The remarks, at an industry event in Tehran, underlined the broader political and economic implications should sanctions on Iran be lifted under a deal, following long-running diplomatic efforts with world powers.
Iran has the world's fourth largest proven oil reserves and the second biggest gas deposits, both of which are seen as long under-tapped and ripe for exploration.
But its exports have halved since US and EU sanctions were imposed in 2012 as punishment for Tehran's disputed nuclear programme.
Oil Minister Bijan Zanganeh, who in recent months has signalled Iran's willingness to see global oil giants return, said international cooperation was essential.
"We have to use the foreign companies that will come to us after the removal of sanctions... to increase exports and access regional markets," he said in a speech at Iran's 20th Oil, Gas, Refining and Petrochemical Fair.
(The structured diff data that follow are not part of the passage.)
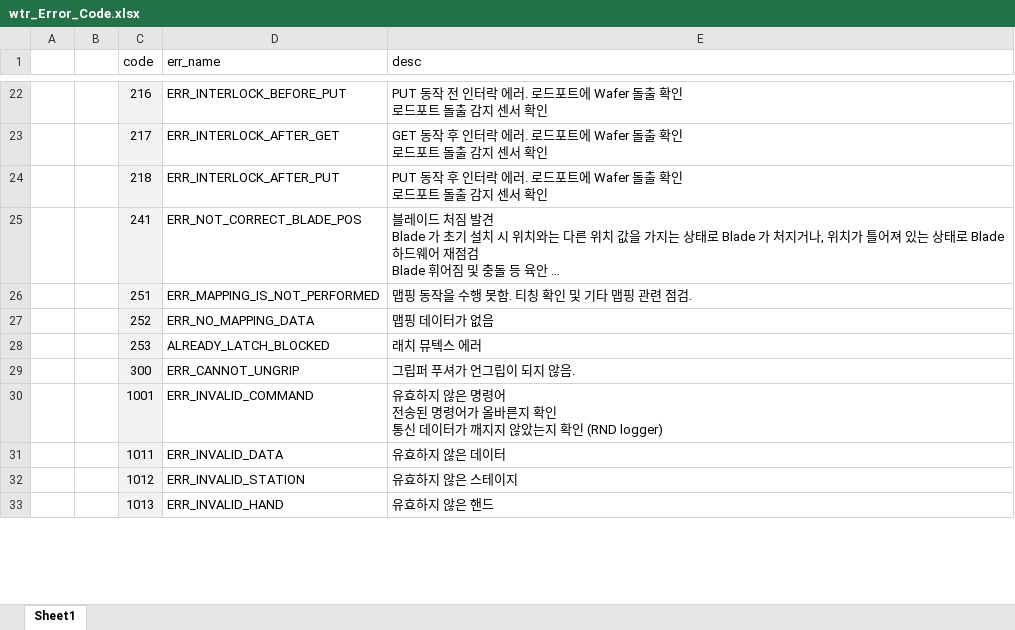
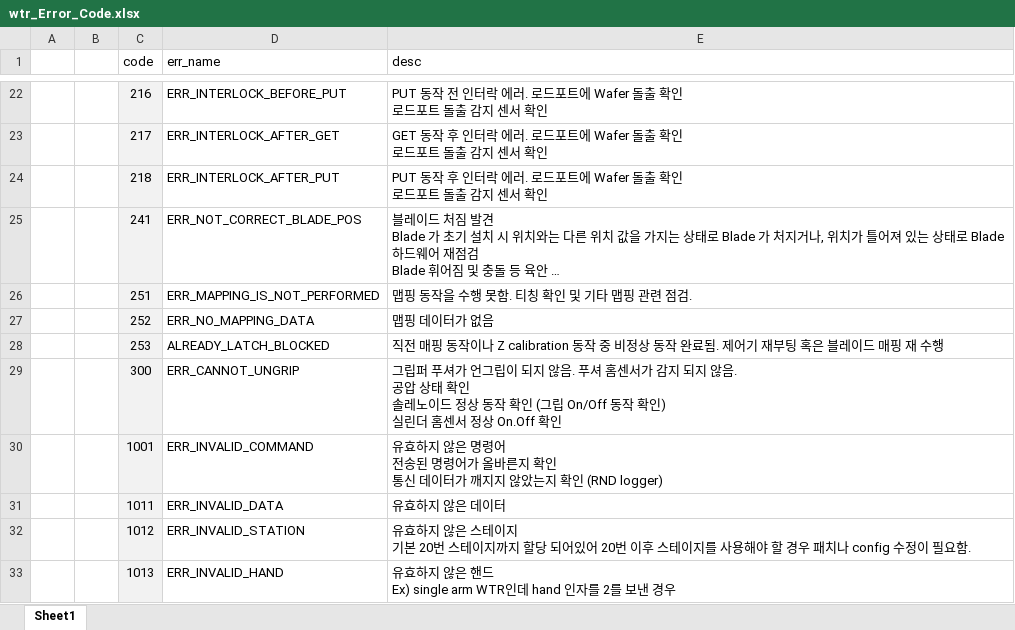
Before and after one commit to ChangHyun-Lim/kakao_error_bot, an Excel workbook: wtr_Error_Code.xlsx, sheet Sheet1, drawn as a sheet; only a part is shown, gaps mark what is left out; long unchanged cells end in …; values as stored, in another font and other column widths than the file's, no borders; ↵ is a line break in a cell; the diff covers the shown part only; the diff names each change by its address in the sheet, - before the commit and + after, or states it on an @@ line.

Commit message:
Add files via upload

```diff
--- a/wtr_Error_Code.xlsx (sheet Sheet1)
+++ b/wtr_Error_Code.xlsx (sheet Sheet1)
-E28 (desc): 래치 뮤텍스 에러
+E28 (desc): 직전 매핑 동작이나 Z calibration 동작 중 비정상 동작 완료됨. 제어기 재부팅 혹은 블레이드 매핑 재 수행
-E29 (desc): …않음.
+E29 (desc): …않음. 푸셔 홈센서가 감지 되지 않음. ↵ 공압 상태 확인 ↵ 솔레노이드 정상 동작 확인 (그립 On/Off 동작 확인) ↵ 실린더 홈센서 정상 On.Off 확인
-E32 (desc): 유효하지 않은 스테이지
+E32 (desc): 유효하지 않은 스테이지 ↵ 기본 20번 스테이지까지 할당 되어있어 20번 이후 스테이지를 사용해야 할 경우 패치나 config 수정이 필요함.
-E33 (desc): 유효하지 않은 핸드
+E33 (desc): 유효하지 않은 핸드 ↵ Ex) single arm WTR인데 hand 인자를 2를 보낸 경우
```
Also changed, not shown: 8 removed rows, 9 edited cells, cell formats and merged cells elsewhere in this sheet.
"It is understandable that they left us during hard times. But we hope to prepare ourselves to work with them for a future in which we become the industry's number one in the region."
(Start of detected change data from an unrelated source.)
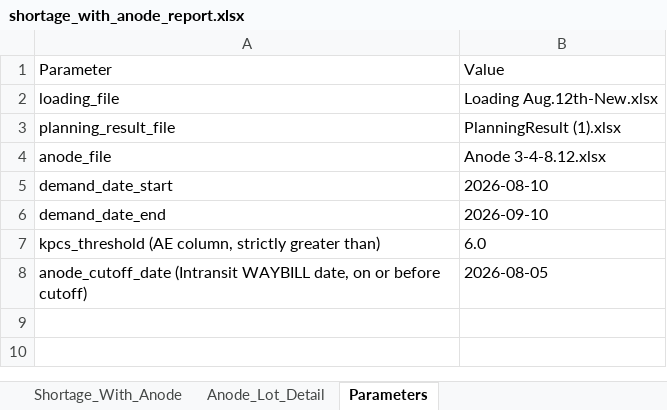
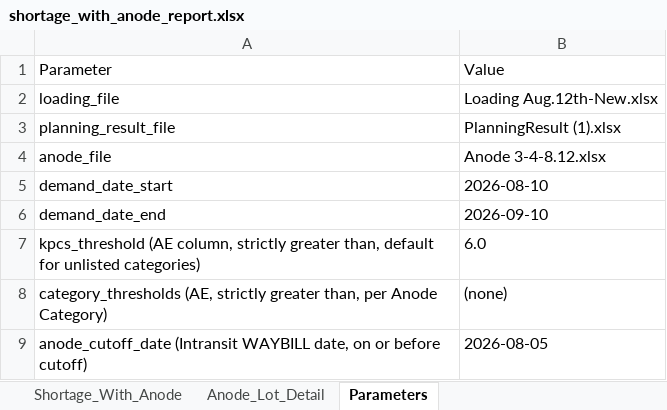
Before and after one commit to Esme-1234/Claude, an Excel workbook: shortage_with_anode_report.xlsx, sheet Parameters, drawn as a sheet; values as stored, in another font and other column widths than the file's, no borders; the diff names each change by its address in the sheet, - before the commit and + after, or states it on an @@ line.

```diff
--- a/shortage_with_anode_report.xlsx (sheet Parameters)
+++ b/shortage_with_anode_report.xlsx (sheet Parameters)
-A7: …strictly greater than)
+A7: …strictly greater than, default for unlisted categories)
+row 8: category_thresholds (AE, strictly greater than, per Anode Category) | (none)
```
Also changed, not shown: 1 other file.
The prospects for doing business are inextricably linked to whether Iran and six world powers can conclude a nuclear accord by a June 30 deadline.
The comments also seemed aimed at Saudi Arabia, the world's largest oil exporter, with which Iran is locked in a fierce dispute over the conflict in Yemen.
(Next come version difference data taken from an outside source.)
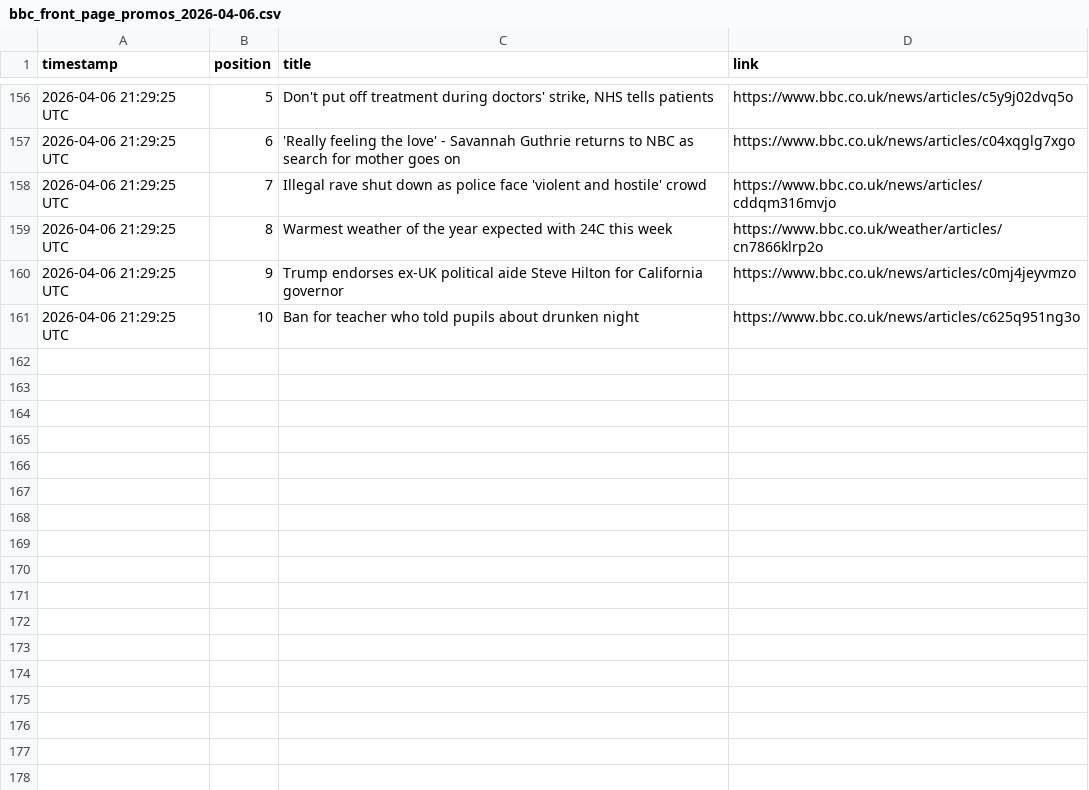
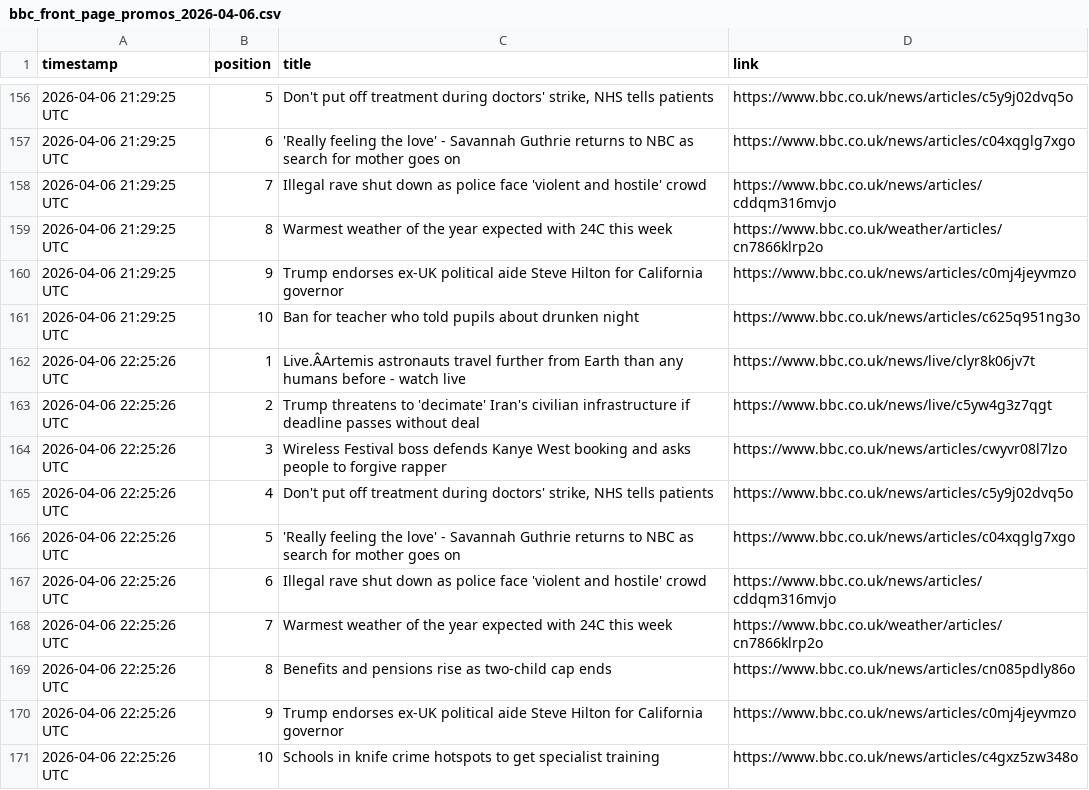
Before and after one commit to alastairherd/bbc_news_logger, a CSV file: data/bbc_front_page_promos_2026-04-06.csv, drawn as a sheet; only a part is shown, gaps mark what is left out; the diff names each change by its address in the sheet, - before the commit and + after, or states it on an @@ line.

```diff
--- a/data/bbc_front_page_promos_2026-04-06.csv
+++ b/data/bbc_front_page_promos_2026-04-06.csv
+row 162: 2026-04-06 22:25:26 UTC | 1 | Live.ÂArtemis astronauts travel further from Earth than any humans before - watch live | https://www.bbc.co.uk/news/live/clyr8k06jv7t
+row 163: 2026-04-06 22:25:26 UTC | 2 | Trump threatens to 'decimate' Iran's civilian infrastructure if deadline passes without deal | https://www.bbc.co.uk/news/live/c5yw4g3z7qgt
+row 164: 2026-04-06 22:25:26 UTC | 3 | Wireless Festival boss defends Kanye West booking and asks people to forgive rapper | https://www.bbc.co.uk/news/articles/cwyvr08l7lzo
+row 165: 2026-04-06 22:25:26 UTC | 4 | Don't put off treatment during doctors' strike, NHS tells patients | https://www.bbc.co.uk/news/articles/c5y9j02dvq5o
+row 166: 2026-04-06 22:25:26 UTC | 5 | 'Really feeling the love' - Savannah Guthrie returns to NBC as search for mother goes on | https://www.bbc.co.uk/news/articles/c04xqglg7xgo
+row 167: 2026-04-06 22:25:26 UTC | 6 | Illegal rave shut down as police face 'violent and hostile' crowd | https://www.bbc.co.uk/news/articles/cddqm316mvjo
+row 168: 2026-04-06 22:25:26 UTC | 7 | Warmest weather of the year expected with 24C this week | https://www.bbc.co.uk/weather/articles/cn7866klrp2o
+row 169: 2026-04-06 22:25:26 UTC | 8 | Benefits and pensions rise as two-child cap ends | https://www.bbc.co.uk/news/articles/cn085pdly86o
+row 170: 2026-04-06 22:25:26 UTC | 9 | Trump endorses ex-UK political aide Steve Hilton for California governor | https://www.bbc.co.uk/news/articles/c0mj4jeyvmzo
+row 171: 2026-04-06 22:25:26 UTC | 10 | Schools in knife crime hotspots to get specialist training | https://www.bbc.co.uk/news/articles/c4gxz5zw348o
```
Also changed, not shown: data/bbc_most_read_2026-04-06.csv.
During the nuclear crisis Iran has relied on domestic oil firms and though this will continue, Vice President Eshaq Jahangiri, at the same event as Zanganeh, said: "We don't have any other option but to join the international production and distribution chain."
New contracts prepared by the oil ministry would lure energy majors back, he said.
"We expect that after presenting the models of the new agreements, which are based on the realities of the global energy market, they will be so attractive that it will bring the foreign investment.
"Iran is very determined that after a very short period of time after signing the nuclear agreement that we can take back our position in the global oil industry," Jahangiri added.
According to the oil ministry, 1,200 Iranian companies and 600 international businesses from 29 countries including Britain, China, France, Germany, Russia, Singapore and the United Arab Emirates registered for the four-day Tehran exhibition.
But with crude prices hovering around a lowly $60 a barrel as the market experiences a supply glut, the chances of an economic windfall for Iran or international companies is difficult to gauge.
While oil and gas was long the cornerstone of Iran's finances, the global fall in crude prices has led President Hassan Rouhani's government to seek a more varied economy.
And in the budget for this year Iran halved its reliance on oil income to 25 percent. Foreign companies are also weighing the cost of doing business in Iran against the potential returns.
Under Iranian law, foreign entities in the oil and gas sector must partner with local firms.
But the development of oil and gas sites, including the massive South Pars gas field, shared with Qatar, and the West Karoun oilfield, offer significant potential for foreign tie-ups.
Having agreed an outline framework for a deal on April 2, Iran and the P5+1 powers (Britain, China, France, Russia and the United States plus Germany) aim to conclude a final accord by the end of June.
Under an interim deal that came into effect in January 2014, which gave some sanctions relief, Iran has been allowed to maintain its crude oil exports at around 1.2 million barrels per day -- less than half of what it was shipping in late 2011.
Production capacity is now around 2.7 million bpd but the ministry has said it could reach 4 million bpd within a few years.